In the wake of yesterday’s news, Andrew Sullivan, a leading advocate for redefining marriage, said the episode “should disgust anyone interested in a tolerant and diverse society.”
Heritage Foundation scholars weighed in with their reaction.
Ryan T. Anderson, the William E. Simon Fellow in Religion and a Free Society, warned that “bullies” were poisoning democratic discourse by attacking anyone who doesn’t share their view:
The outrageous treatment of Eich is the result of one private, personal campaign contribution to support marriage as a male-female union, a view affirmed at the time by President Barack Obama, then-Sen. Hillary Clinton, and countless other prominent officials. After all, Prop 8 passed with the support of 7 million California voters.
So was President Obama a bigot back when he supported marriage as the union of a man and woman? And is characterizing political disagreement on this issue—no matter how thoughtfully expressed—as hate speech really the way to find common ground and peaceful co-existence?
Sure, the employees of Mozilla—which makes Firefox, the popular Internet browser—have the right to protest a CEO they dislike, for whatever reason. But are they treating their fellow citizens with whom they disagree civilly? Must every political disagreement be a capital case regarding the right to stand in civil society?
When Obama “evolved” on the issue just over a year ago, he insisted that the debate about marriage was legitimate. He said there are people of goodwill on both sides.
Hans von Spakovsky, manager of the Election Law Reform Initiative and senior legal fellow, said the episode was an example of how the disclosure of political contributions served as a means to intimidate and harass an individual for his personal views:
Before Eich resigned, he pointed out that he had kept his personal beliefs out of Mozilla and that they were not relevant to his job as CEO. He was exactly right, although that did not prevent him from resigning.
In a startling display of irony that was obviously lost on her, Mozilla Executive Chairwoman Mitchell Baker, who approved of Eich’s resignation, said it was necessary because “preserving Mozilla’s integrity was paramount.” She seems not to recognize that forcing a founder of the company to resign because of his personal beliefs that have nothing to do with his qualifications as a corporate officer is the exact opposite of “integrity.”

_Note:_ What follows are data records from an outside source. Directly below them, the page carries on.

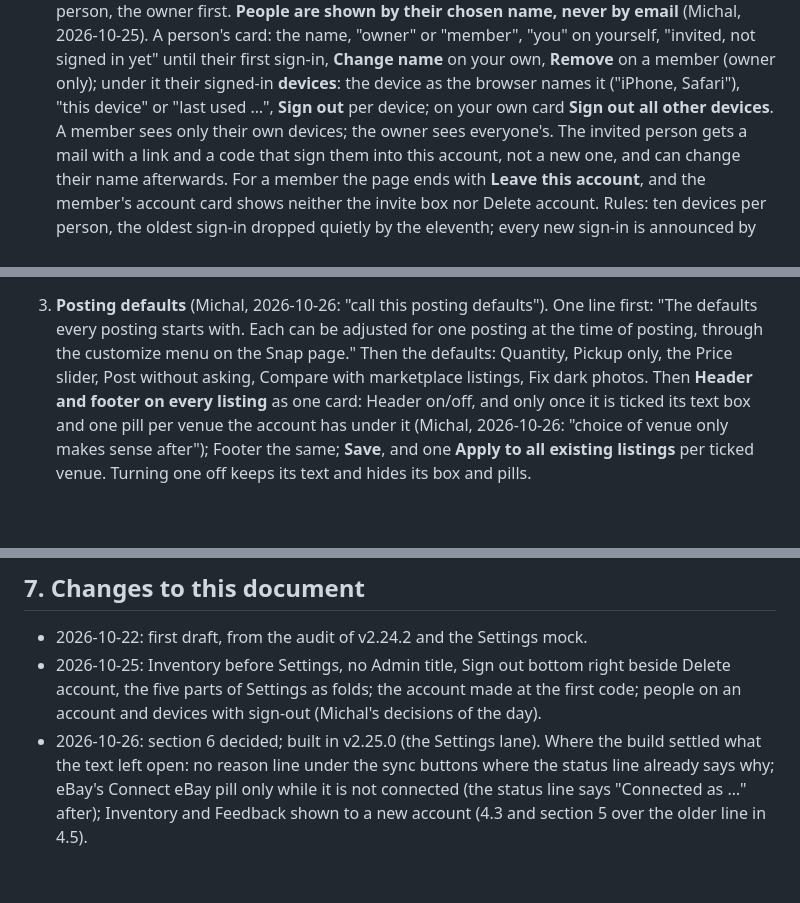
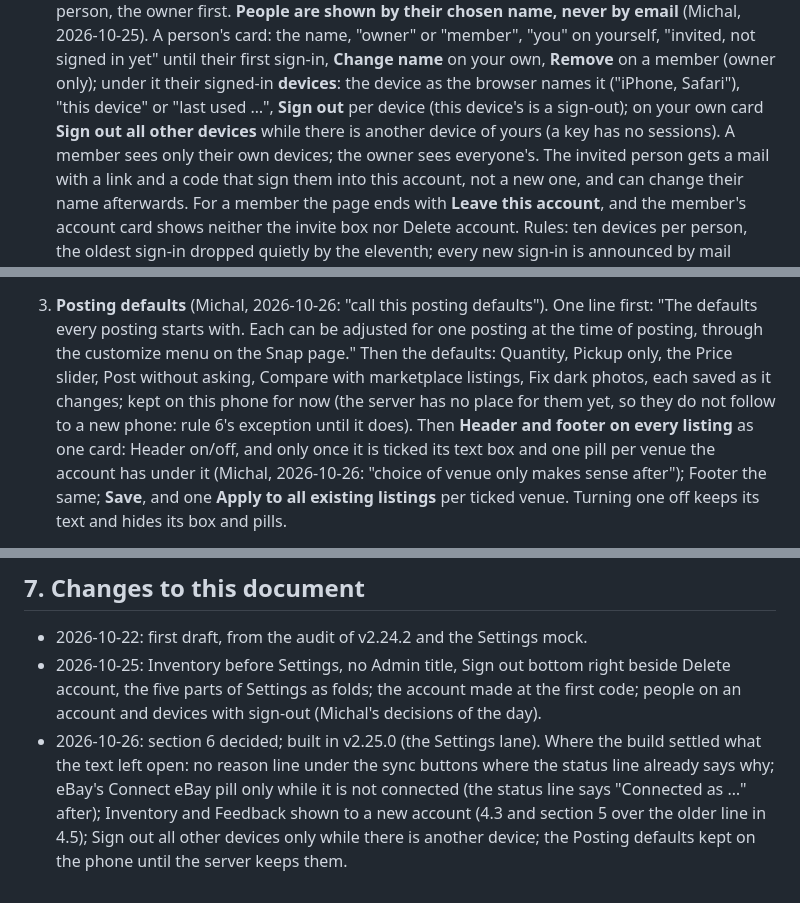
Before and after one commit to michalkoszycki/crosslister-snap, a Markdown page: docs/UI.md, 3 parts joined by grey strips. GitHub-like rendering; blank space fills up the shorter version.

Commit message:
docs: UI.md, what the build settled: Sign out all other devices, the defaults on the phone
Sign out all other devices shows only while there is another device of yours (a key has
no sessions), this device's Sign out is a sign-out; the Posting defaults are kept on the
phone until the server has a place for them, rule 6's exception until then.

Co-Authored-By: Claude Fable 5.1 <noreply@anthropic.com>
Claude-Session: https://claude.ai/code/session_01HBpPrYz1u6iymwoFxBmuQ8

```diff
--- a/docs/UI.md
+++ b/docs/UI.md
@@ -155,7 +155,8 @@ saved), and the phone remembers which were left open.
    "invited, not signed in yet" until their first sign-in, **Change name** on your own,
    **Remove** on a member (owner only); under it their signed-in **devices**: the device
    as the browser names it ("iPhone, Safari"), "this device" or "last used …", **Sign
-   out** per device; on your own card **Sign out all other devices**. A member sees only
+   out** per device (this device's is a sign-out); on your own card **Sign out all other
+   devices** while there is another device of yours (a key has no sessions). A member sees only
    their own devices; the owner sees everyone's. The invited person gets a mail with a
    link and a code that sign them into this account, not a new one, and can change their
    name afterwards. For a member the page ends with **Leave this account**, and the
@@ -193,7 +194,9 @@ saved), and the phone remembers which were left open.
    first: "The defaults every posting starts with. Each can be adjusted for one posting
    at the time of posting, through the customize menu on the Snap page." Then the
    defaults: Quantity, Pickup only, the Price
-   slider, Post without asking, Compare with marketplace listings, Fix dark photos. Then
+   slider, Post without asking, Compare with marketplace listings, Fix dark photos, each
+   saved as it changes; kept on this phone for now (the server has no place for them yet,
+   so they do not follow to a new phone: rule 6's exception until it does). Then
    **Header and footer on every listing** as one card: Header on/off, and only once it is
    ticked its text box and one pill per venue the account has under it (Michal,
    2026-10-26: "choice of venue only makes sense after"); Footer the same; **Save**, and
@@ -271,4 +274,6 @@ controls disabled, the row edits refused with the server's words); **an expired
   settled what the text left open: no reason line under the sync buttons where the status
   line already says why; eBay's Connect eBay pill only while it is not connected (the
   status line says "Connected as …" after); Inventory and Feedback shown to a new account
-  (4.3 and section 5 over the older line in 4.5).
+  (4.3 and section 5 over the older line in 4.5); Sign out all other devices only while
+  there is another device; the Posting defaults kept on the phone until the server keeps
+  them.
```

Eich is certainly not alone in his predicament. As the Heritage Foundation previously pointed out, other supporters of Proposition 8 in California have been subjected to harassment, intimidation, vandalism, racial scapegoating, blacklisting, loss of employment, economic hardships, angry protests, violence, death threats, and anti-religious bigotry. All committed by individuals claiming they are simply trying to gain “acceptance” and who complain about the supposed intolerance of society over their lifestyle.